**The task:**
Give back every entry exactly; drop the pictures.

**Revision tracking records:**

···

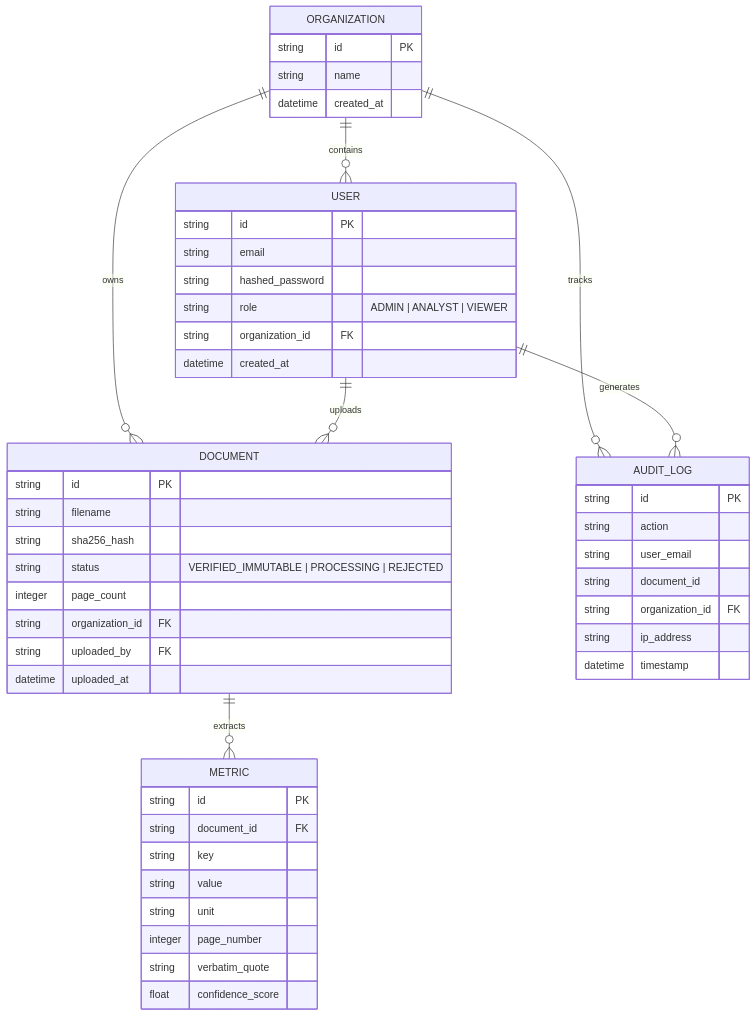
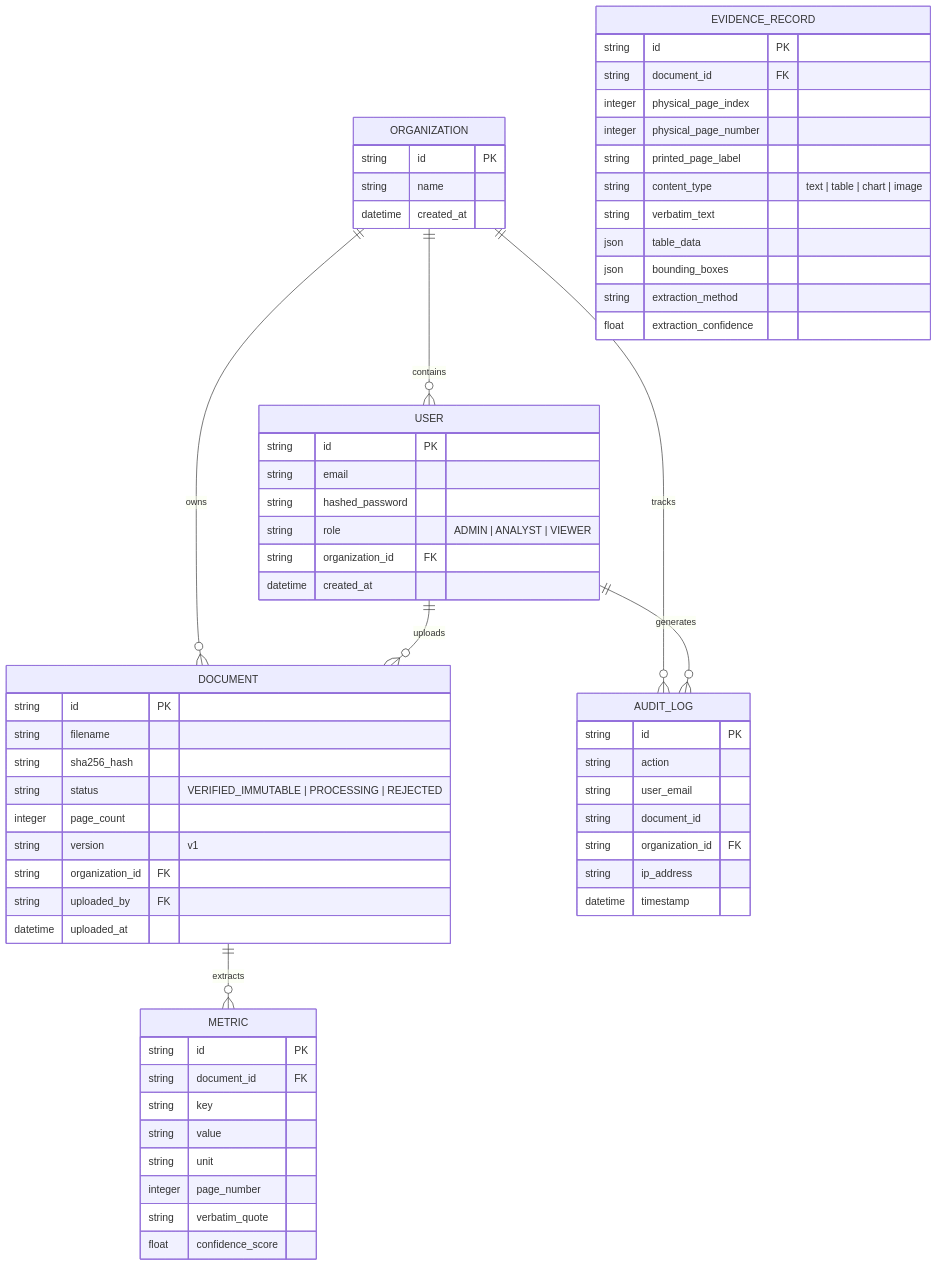
One commit to Rudranarayan666/Finance-agent changed the third of 3 diagrams in ARCHITECTURE.md. Above: the diagram before and after it, drawn with Mermaid. The commit also changed other lines of this file and 33 other files, not shown here.

````diff
--- a/ARCHITECTURE.md
+++ b/ARCHITECTURE.md
@@ -177,56 +177,71 @@
 ```mermaid
 erDiagram
     ORGANIZATION ||--o{ USER : contains
     ORGANIZATION ||--o{ DOCUMENT : owns
     ORGANIZATION ||--o{ AUDIT_LOG : tracks
     USER ||--o{ DOCUMENT : uploads
     USER ||--o{ AUDIT_LOG : generates
     DOCUMENT ||--o{ METRIC : extracts
 
     ORGANIZATION {
         string id PK
         string name
         datetime created_at
     }
 
     USER {
         string id PK
         string email
         string hashed_password
         string role "ADMIN | ANALYST | VIEWER"
         string organization_id FK
         datetime created_at
     }
 
     DOCUMENT {
         string id PK
         string filename
         string sha256_hash
         string status "VERIFIED_IMMUTABLE | PROCESSING | REJECTED"
         integer page_count
+        string version "v1"
         string organization_id FK
         string uploaded_by FK
         datetime uploaded_at
+    }
+
+    EVIDENCE_RECORD {
+        string id PK
+        string document_id FK
+        integer physical_page_index
+        integer physical_page_number
+        string printed_page_label
+        string content_type "text | table | chart | image"
+        string verbatim_text
+        json table_data
+        json bounding_boxes
+        string extraction_method
+        float extraction_confidence
     }
 
     METRIC {
         string id PK
         string document_id FK
         string key
         string value
         string unit
         integer page_number
         string verbatim_quote
         float confidence_score
     }
 
     AUDIT_LOG {
         string id PK
         string action
         string user_email
         string document_id
         string organization_id FK
         string ip_address
         datetime timestamp
     }
 ```
````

···

**Result of this exercise:**
One commit to Rudranarayan666/Finance-agent changed the third of 3 diagrams in ARCHITECTURE.md. Above: the diagram before and after it, drawn with Mermaid. The commit also changed other lines of this file and 33 other files, not shown here.

````diff
--- a/ARCHITECTURE.md
+++ b/ARCHITECTURE.md
@@ -177,56 +177,71 @@
 ```mermaid
 erDiagram
     ORGANIZATION ||--o{ USER : contains
     ORGANIZATION ||--o{ DOCUMENT : owns
     ORGANIZATION ||--o{ AUDIT_LOG : tracks
     USER ||--o{ DOCUMENT : uploads
     USER ||--o{ AUDIT_LOG : generates
     DOCUMENT ||--o{ METRIC : extracts
 
     ORGANIZATION {
         string id PK
         string name
         datetime created_at
     }
 
     USER {
         string id PK
         string email
         string hashed_password
         string role "ADMIN | ANALYST | VIEWER"
         string organization_id FK
         datetime created_at
     }
 
     DOCUMENT {
         string id PK
         string filename
         string sha256_hash
         string status "VERIFIED_IMMUTABLE | PROCESSING | REJECTED"
         integer page_count
+        string version "v1"
         string organization_id FK
         string uploaded_by FK
         datetime uploaded_at
+    }
+
+    EVIDENCE_RECORD {
+        string id PK
+        string document_id FK
+        integer physical_page_index
+        integer physical_page_number
+        string printed_page_label
+        string content_type "text | table | chart | image"
+        string verbatim_text
+        json table_data
+        json bounding_boxes
+        string extraction_method
+        float extraction_confidence
     }
 
     METRIC {
         string id PK
         string document_id FK
         string key
         string value
         string unit
         integer page_number
         string verbatim_quote
         float confidence_score
     }
 
     AUDIT_LOG {
         string id PK
         string action
         string user_email
         string document_id
         string organization_id FK
         string ip_address
         datetime timestamp
     }
 ```
````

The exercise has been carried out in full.